That said, I have some doubts about the availability of oil as a fuel supply for commercial ships in 1912-13. It was a major issue for those navies exploring the new fuel. Oil-fired ships had very reduced bunkering ports compared to coal. From the standpoint of a commercial shipping line that amounted to almost a stone wall against oil.

Modern Equivalent-- Hydrogen is the pollution-free source of energy for internal combustion engines. It is abundant and can be produced in high volumes. But, try to buy hydrogen for your car at the local gas station. Given the availability of hydrogen on your daily driving routes, would you invest in a hydrogen car today?

Of course, everyone with half a brain in 1912 could see the advantages of the new fuel. Oil gives more energy for the same bunker space and oil-fired boilers don't require a grungy crew of stokers and trimmers. In 1913 there could not have been a shipping company executive who did not think about the "bottom line" implications. "If only..." was probably said a lot around the table.

(Imagine the "bump" to the bottom line just by eliminating all the wages of the black gang, plus the cost of their food, etc.)

And, that is probably the reason for talk of experimenting with oil in Olympic. The time was right--not only was oil coming of age, but the ship was undergoing a rebuild. Changes would have been cheapest during the reconstruction of the hull than at any other time. Was that experiment conducted or just talked about?

To get back to my point that the double sides were not installed for bunkering oil, the article you quote indicated this by stating that the use of oil was clearly experimental. The experiment was permitted by the creation of the double sides, and not the reverse. The double sides were not created to experiment with oil as a fuel. Oil was experimented with because for physical reasons it had been necessary to install the double sides and that created potential bunkerage.

In the end, I think we are all certain that oil was recognized as the coming fuel. The problem is time horizon.

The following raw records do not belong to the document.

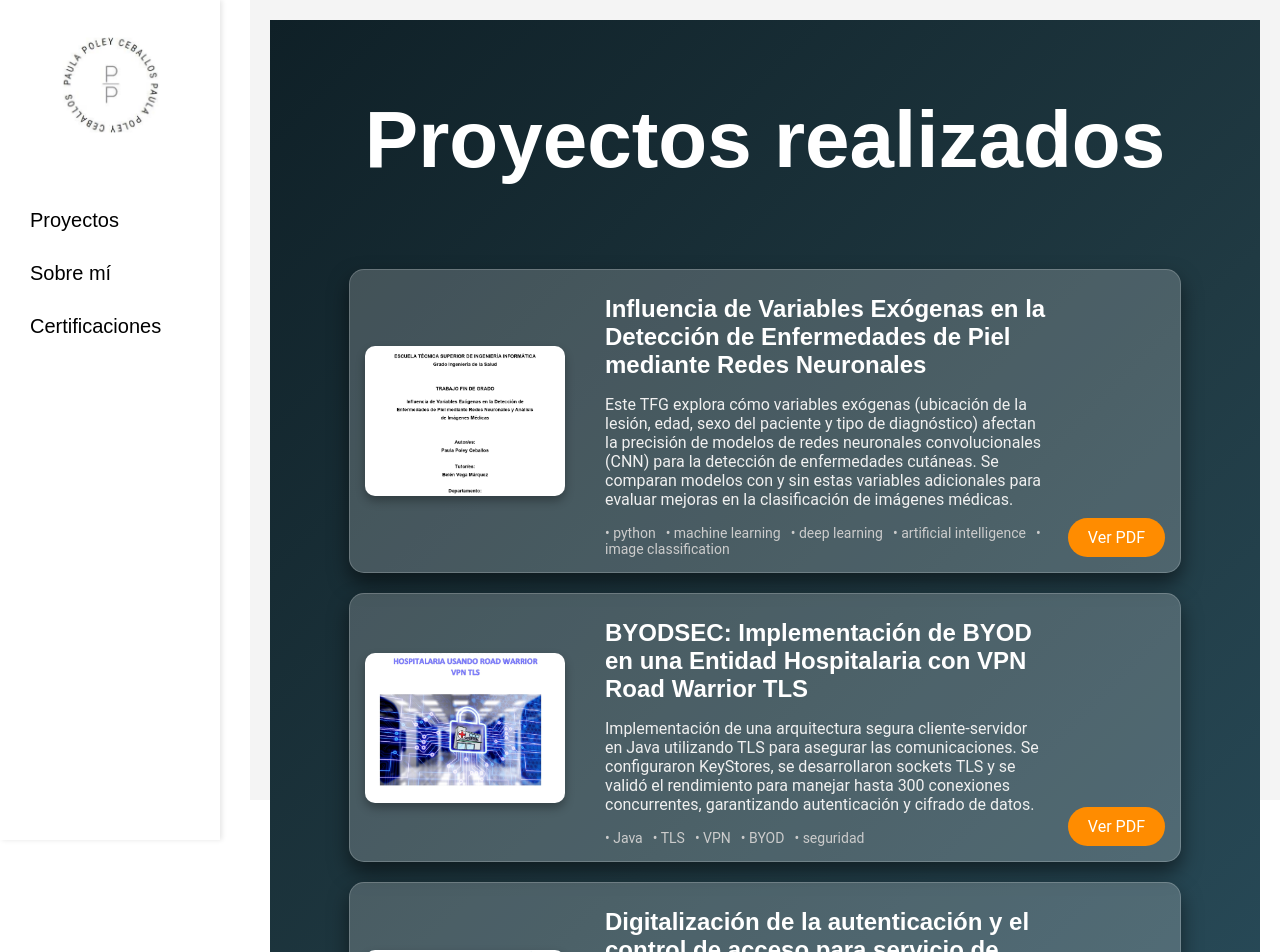
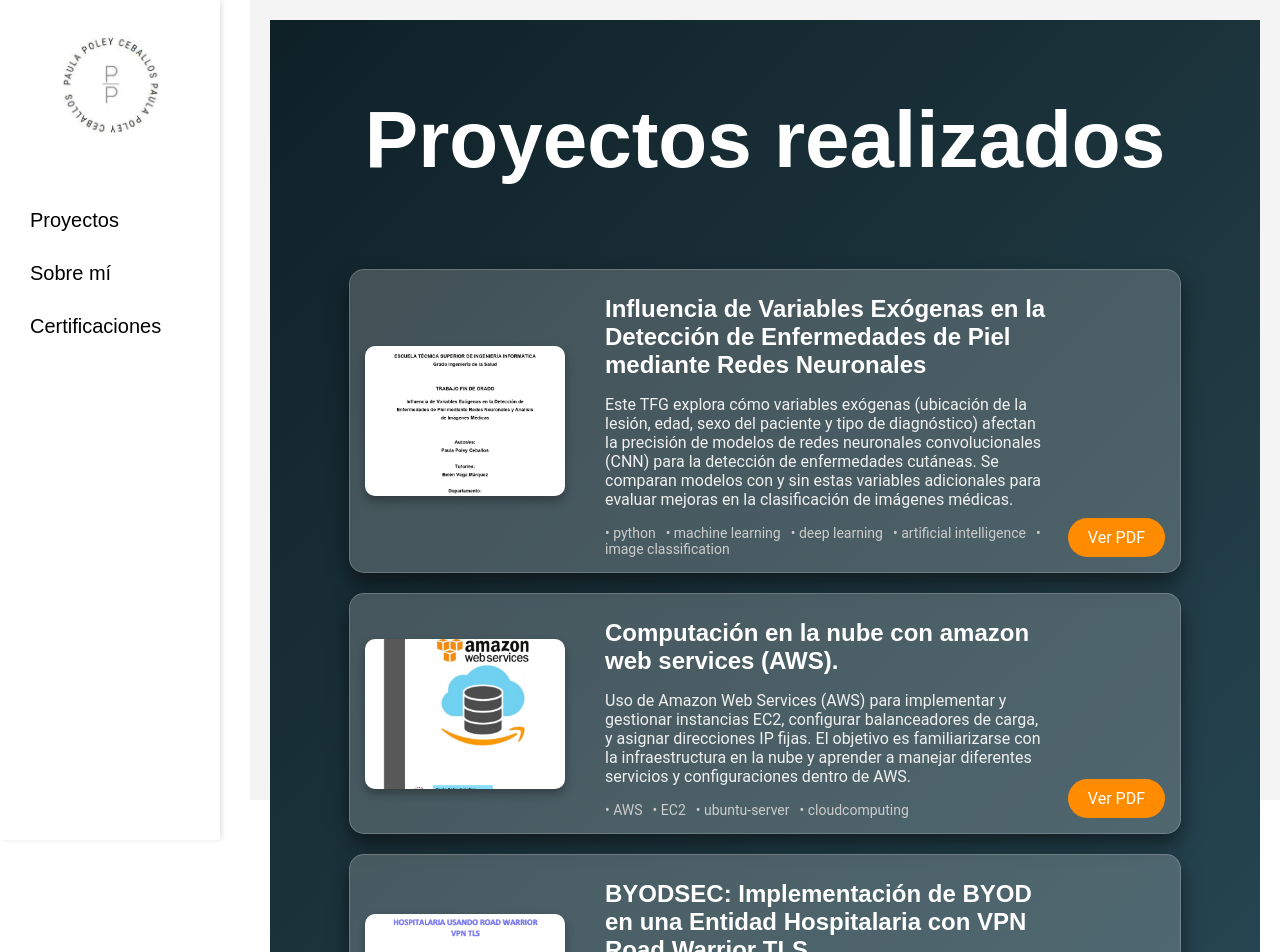
Before and after one commit to paulapoley/portfoliopaulapoley, a React (Create React App) app: page / in a window 1280 px wide. Shown: the top 952 px of the page. Built offline with nearby package versions, Linux system fonts and the light colour scheme.

Commit message:
Update Home.jsx

```diff
--- a/src/pages/Home.jsx
+++ b/src/pages/Home.jsx
@@ -13,6 +13,14 @@ const Home = () => {
     },
     {
       id: 2,
+      title: 'Computación en la nube con amazon web services (AWS).',
+      description: 'Uso de Amazon Web Services (AWS) para implementar y gestionar instancias EC2, configurar balanceadores de carga, y asignar direcciones IP fijas. El objetivo es familiarizarse con la infraestructura en la nube y aprender a manejar diferentes servicios y configuraciones dentro de AWS.',
+      imgSrc: '/pdfs/AWS.jpg',
+      pdfSrc: '/pdfs/Computacion-nube-AWS-PPC.pdf',
+      topics: ['AWS', 'EC2', 'ubuntu-server', 'cloudcomputing']
+    },
+    {
+      id: 3,
       title: 'BYODSEC: Implementación de BYOD en una Entidad Hospitalaria con VPN Road Warrior TLS',
       description: 'Implementación de una arquitectura segura cliente-servidor en Java utilizando TLS para asegurar las comunicaciones. Se configuraron KeyStores, se desarrollaron sockets TLS y se validó el rendimiento para manejar hasta 300 conexiones concurrentes, garantizando autenticación y cifrado de datos.',
       imgSrc: '/pdfs/p3.jpg',
@@ -20,7 +28,7 @@ const Home = () => {
       topics: ['Java', 'TLS', 'VPN', 'BYOD', 'seguridad']
     },
     {
-      id: 3,
+      id: 4,
       title: 'Digitalización de la autenticación y el control de acceso para servicio de salud de comunidad autónoma',
       description: 'Implementación y gestión de certificados digitales para asegurar comunicaciones en servicios de salud. Incluye instalación y verificación de certificados, firma y validación de documentos, y automatización de políticas de control de acceso.',
       imgSrc: '/pdfs/p2.jpg',
@@ -28,7 +36,7 @@ const Home = () => {
       topics: ['certificados digitales', 'seguridad', 'automatización', 'control de acceso']
     },
     {
-      id: 4,
+      id: 5,
       title: 'Análisis de datos con Weka, optimización y evaluación de modelos de aprendizaje automático.',
       description: 'Implementación y ajuste de modelos de machine learning en Weka, incluyendo Bagging y agrupamiento con SimpleKMeans y EM. Optimización de parámetros y evaluación de rendimiento para mejorar la precisión y crear clasificadores personalizados.',
       imgSrc: '/pdfs/p1.jpg',
```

To someone without knowledge of WW-I or the impact of the Model-T, the development of oil was in the long-term future. To us looking back, we can see that the factors for a burgeoning of the oil industry were converging. We know from what transpired between 1914 and 1920 that they should have converted Olympic during the 1912-13 rebuild. To the engineers and executives of 1912, however, that was as hidden from view as June, 2007 is from us.

-- David G. Brown
 
Jan 5, 2001
2,299
97
178
Hi David.

That said, I have some doubts about the availability of oil as a fuel supply for commercial ships in 1912-13.
I’m sure you do. The problem here is that it’s something of a strawman argument. We were not discussing the supply of oil in 1912-13, the issue is that it was something anticipated for the future, as has been documented.

To get back to my point that the double sides were not installed for bunkering oil, the article you quote indicated this by stating that the use of oil was clearly experimental.
I don’t think Bruce, myself, or anyone else has been arguing that the double skin was installed for holding oil; rather, we’ve said that the issue of a future conversion to oil fuel was under consideration when the double skin was being designed. In other words, it can be considered another justification as well as providing a degree of additional watertight protection for the machinery spaces — as was proven when Olympic’s outer plating was pierced in 1918-19 and the double skin prevented an entire boiler room being flooded.

I am certainly willing to give your view consideration -- that the primary purpose (or even one of the purposes) of the double skin was to strengthen the hull. However, as I’ve said you have not really provided the evidence to support that, and that is what has been asked of you, nor have you responded to many reasoned questions or counter-arguments.

The experiment was permitted by the creation of the double sides, and not the reverse.
The problem here, again, is that you are arguing against something which was not proposed.

Regards,

Mark.